Social networks can be hard to crack. The community is set. People mostly know each other. And for the newbie, it’s hard to know what to do, what is acceptable, and how to break into the community. Church is really no different. As soon as a first time guest walks in, they have the same feelings. What will the experience be like? Who will talk to me? What am I supposed to do? Will I like or dislike this experience?
Social networks seem to be averse to change. In the four months I was hanging out on Seesmic, it seemed that every change sent a ripple through the community. And churches seem to be the same. Change is required to keep the organization moving. God is a God of advancement, not stagnation. And change has to be introduced to adapt to God’s advancing of the church. Resisting change can often be an increase in resisting growth.
Social networks don’t miss you when you are gone. I have been off Seesmic for about a week now. I got maybe three messages. Not complaining mind you. It’s just that they move on with or without you. And in church, it can’t just be one or two people that call you when you are gone. It has to be the community loving and caring for those that are in the community. And when one goes missing, there should be a flood of calls and visits.

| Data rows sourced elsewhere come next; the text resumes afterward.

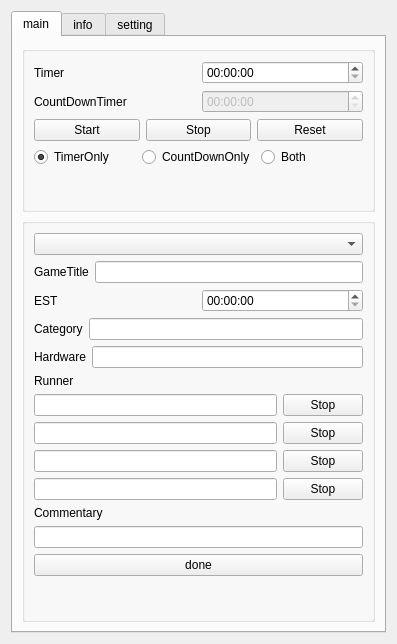
This is src/RTAPluginDock.ui in oimobatake/RTA-Support-Plugins as Qt 5 draws it before an edit. The edited form follows.
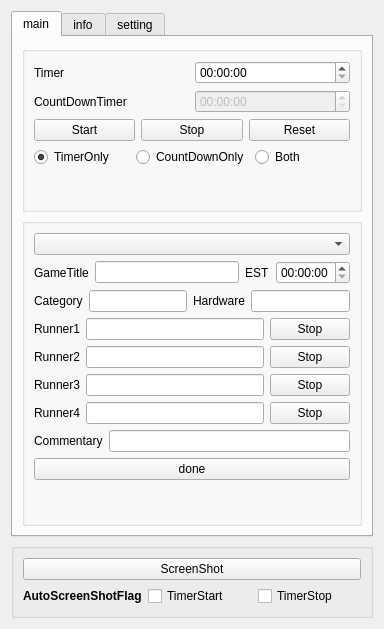
This is the edited form.

Commit message: スクショボタン追加

What changed in the file:
```diff
--- a/src/RTAPluginDock.ui
+++ b/src/RTAPluginDock.ui
@@ -6,8 +6,8 @@
    <rect>
     <x>0</x>
     <y>0</y>
-    <width>397</width>
-    <height>644</height>
+    <width>357</width>
+    <height>629</height>
    </rect>
   </property>
   <property name="windowTitle">
@@ -182,11 +182,13 @@
          <property name="title">
           <string/>
          </property>
-         <layout class="QVBoxLayout" name="verticalLayout_3">
+         <layout class="QVBoxLayout" name="verticalLayout_7">
           <item>
            <widget class="QComboBox" name="gameSelectBox"/>
           </item>
           <item>
+           <layout class="QHBoxLayout" name="horizontalLayout_23">
+            <item>
            <layout class="QHBoxLayout" name="horizontalLayout_9">
             <item>
              <widget class="QLabel" name="GameTitleLabel">
@@ -218,6 +220,10 @@
             </item>
            </layout>
           </item>
+           </layout>
+          </item>
+          <item>
+           <layout class="QHBoxLayout" name="horizontalLayout_22">
           <item>
            <layout class="QHBoxLayout" name="horizontalLayout_14">
             <item>
@@ -246,15 +252,17 @@
             </item>
            </layout>
           </item>
-          <item>
-           <widget class="QLabel" name="label">
-            <property name="text">
-             <string>Runner</string>
-            </property>
-           </widget>
+           </layout>
           </item>
           <item>
            <layout class="QHBoxLayout" name="horizontalLayout_2">
+            <item>
+             <widget class="QLabel" name="label">
+              <property name="text">
+               <string>Runner1</string>
+              </property>
+             </widget>
+            </item>
             <item>
              <widget class="QLineEdit" name="RunnerText_1"/>
             </item>
@@ -269,6 +277,13 @@
           </item>
           <item>
            <layout class="QHBoxLayout" name="horizontalLayout_3">
+            <item>
+             <widget class="QLabel" name="label_8">
+              <property name="text">
+               <string>Runner2</string>
+              </property>
+             </widget>
+            </item>
             <item>
              <widget class="QLineEdit" name="RunnerText_2"/>
             </item>
@@ -283,6 +298,13 @@
           </item>
           <item>
            <layout class="QHBoxLayout" name="horizontalLayout_4">
+            <item>
+             <widget class="QLabel" name="label_9">
+              <property name="text">
+               <string>Runner3</string>
+              </property>
+             </widget>
+            </item>
             <item>
              <widget class="QLineEdit" name="RunnerText_3"/>
             </item>
@@ -297,6 +319,13 @@
           </item>
           <item>
            <layout class="QHBoxLayout" name="horizontalLayout_5">
+            <item>
+             <widget class="QLabel" name="label_10">
+              <property name="text">
+               <string>Runner4</string>
+              </property>
+             </widget>
+            </item>
             <item>
              <widget class="QLineEdit" name="RunnerText_4"/>
             </item>
@@ -310,6 +339,8 @@
            </layout>
           </item>
           <item>
+           <layout class="QHBoxLayout" name="horizontalLayout_20">
+            <item>
            <widget class="QLabel" name="label_4">
             <property name="text">
              <string>Commentary</string>
@@ -319,6 +350,8 @@
           <item>
            <widget class="QLineEdit" name="CommentaryText"/>
           </item>
+           </layout>
+          </item>
           <item>
            <widget class="QPushButton" name="textDone">
             <property name="text">
@@ -479,6 +512,12 @@
       </attribute>
       <layout class="QVBoxLayout" name="verticalLayout_8">
        <item>
+        <widget class="QGroupBox" name="groupBox_5">
+         <property name="title">
+          <string/>
+         </property>
+         <layout class="QVBoxLayout" name="verticalLayout_9">
+          <item>
         <widget class="QLabel" name="label_6">
          <property name="font">
           <font/>
@@ -671,6 +710,55 @@
        </item>
       </layout>
      </widget>
+       </item>
+      </layout>
+     </widget>
+    </widget>
+   </item>
+   <item>
+    <widget class="QGroupBox" name="groupBox_4">
+     <property name="title">
+      <string/>
+     </property>
+     <layout class="QVBoxLayout" name="verticalLayout_3">
+      <item>
+       <widget class="QPushButton" name="pushButton">
+        <property name="text">
+         <string>ScreenShot</string>
+        </property>
+       </widget>
+      </item>
+      <item>
+       <layout class="QHBoxLayout" name="horizontalLayout_21">
+        <item>
+         <widget class="QLabel" name="label_7">
+          <property name="font">
+           <font>
+            <bold>true</bold>
+           </font>
+          </property>
+          <property name="text">
+           <string>AutoScreenShotFlag</string>
+          </property>
+         </widget>
+        </item>
+        <item>
+         <widget class="QCheckBox" name="checkBox">
+          <property name="text">
+           <string>TimerStart</string>
+          </property>
+         </widget>
+        </item>
+        <item>
+         <widget class="QCheckBox" name="checkBox_2">
+          <property name="text">
+           <string>TimerStop</string>
+          </property>
+         </widget>
+        </item>
+       </layout>
+      </item>
+     </layout>
     </widget>
    </item>
   </layout>
```
Lines whose indentation alone changed are shown as unchanged. The commit also changes 1 other file.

Social networks can be time consuming. It takes a bit of time each day to check in, stay updated, and engage the community. The church can’t be a one hour event on Sunday. It can’t be a host of events. It must be a group of people doing life together and spending time together.
Social networks can be intolerable. I witnessed on more than one occasion someone coming into the community, saying something inflammatory, and being ostracized or rejected. Seems to me the church has to be the place where we tolerate alot more and love alot more and share what God has to say about the conversation alot more.
Social networks are full of people who really appreciate someone caring about them and genuinely trying to help them. Church is no different. People are so appreciative when we take time to listen, to care, and to be there if nothing else for a sympathetic ear. But we can also pray and counsel and bless.
Social networks look a whole lot more like the church. But the church has to take a cue from these networks and rise above the pitfalls of the downsides of social networks.